“It’s something (raising the US gasoline tax) that I would certainly consider,” as an aim to fund government infrastructure aspirations. Trump said this as part of a greater conversation about last week's tax plan, adding that "everything is a starting point." Earlier, House Representative Bill Shuster voiced the same sentiments on the subject: “The dollars are out there, so we get a piece of that.. Everything’s going to be on the table.”
As Bloomberg notes, the gas tax feeds into Highway Trust Fund and hasn’t been raised since 1993. Currently, the US federal excise tax on gasoline is 18.4 cents per gallon and 24.4 cents per gallon for diesel fuel. Wikipedia claims: "Federal fuel taxes raised USD35.2bn in Fiscal Year 2014, with 25.0bn raised from gasoline taxes and 10.2bn raised from taxes on diesel and special motor fuels."
In an article from March 2015, The Tax Foundation wrote an article comparing US gas tax rates to other countries globally: "The US combined gas tax rate ($0.53 per gallon) is actually a lot lower than rates in other industrialized countries.
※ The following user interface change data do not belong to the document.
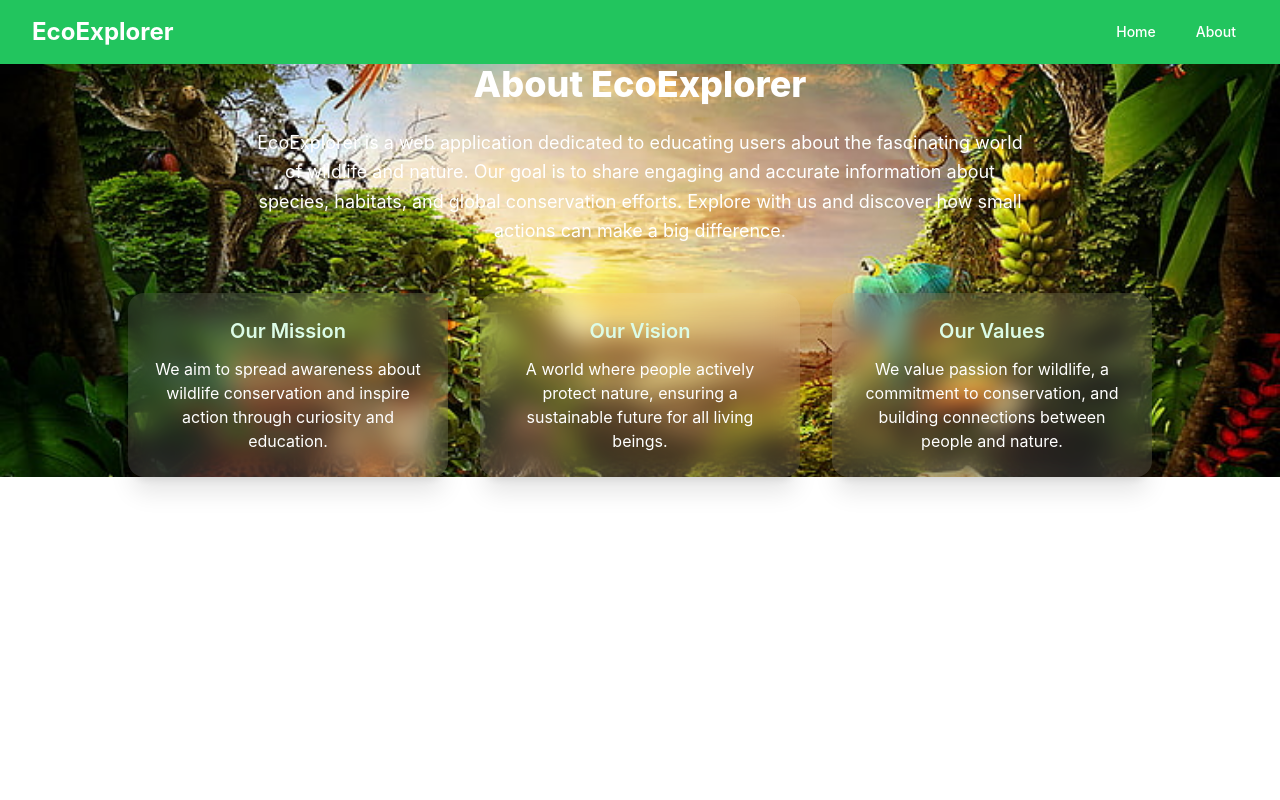
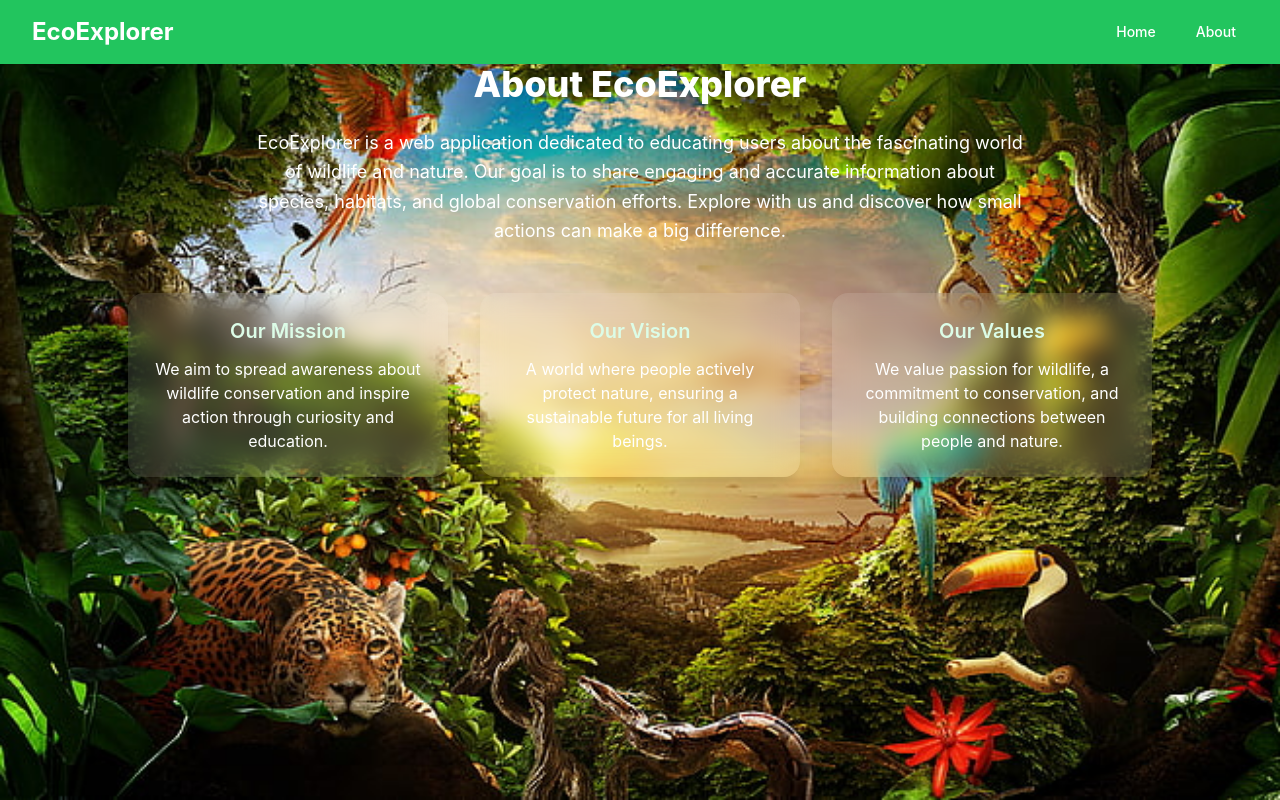
Before and after one commit to morglinF/EcoExplorer, a React (Create React App) app: page /about in a window 1280 px wide. Built offline with nearby package versions, Linux system fonts and the light colour scheme.

Commit message:
Eco explorer

```diff
--- a/src/components/About.js
+++ b/src/components/About.js
@@ -4,7 +4,7 @@
 export default function About() {
   return (
     <section
-      className="relative bg-gradient-to-r from-green-500 to-green-700"
+      className="relative bg-gradient-to-r from-green-500 to-green-700 min-h-screen"
       style={{ backgroundImage: "url('/images/background.jpg')", backgroundSize: 'cover', backgroundPosition: 'center' }}
     >
        <Navbar/>
```
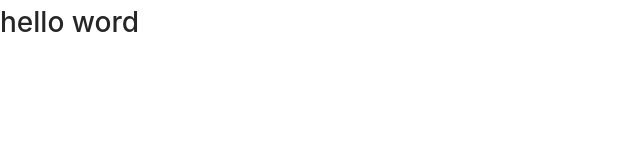
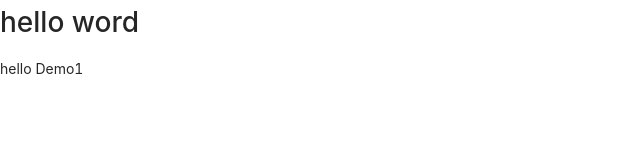
Before and after one commit to z3718l/react-test-app, a React app: page / in a window 1280 px wide. Shown: the top 160 px of the page, without its empty margins (0-640 px from the left). Built offline with nearby package versions, Linux system fonts and the light colour scheme.

Commit message:
feat(class): 普通的class组件写法

```diff
--- a/scripts/start.js
+++ b/scripts/start.js
@@ -41,7 +41,7 @@ if (!checkRequiredFiles([paths.appHtml, paths.appIndexJs])) {
 }
 
 // Tools like Cloud9 rely on this.
-const DEFAULT_PORT = parseInt(process.env.PORT, 10) || 3000;
+const DEFAULT_PORT = parseInt(process.env.PORT, 10) || 3001;
 const HOST = process.env.HOST || '0.0.0.0';
 
 if (process.env.HOST) {
--- /dev/null
+++ b/src/Demo1/index.jsx
@@ -0,0 +1,11 @@
+// 普通的class写法
+import React from 'react'
+export default class Demo1 extends React.Component {
+    render () {
+        return (
+            <div>hello Demo1</div>
+        )
+    }
+}
+
+//
--- a/src/app.jsx
+++ b/src/app.jsx
@@ -1,4 +1,5 @@
 import React from 'react'
+import Demo1 from './Demo1'
 
 class App extends React.Component{
     // 渲染函数
@@ -6,6 +7,7 @@ class App extends React.Component{
         return (
             <div>
                 <h1>hello word</h1>
+                <Demo1/>
             </div>
         )
     }
```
According to data from the OECD, the average gas tax rate among the 34 advanced economies is $2.62 per gallon. In fact, the US gas tax is the second lowest (Mexico is the only country without a gas tax) and has a rate less than half of that of the next highest country, Canada, which has a rate of $1.25 per gallon."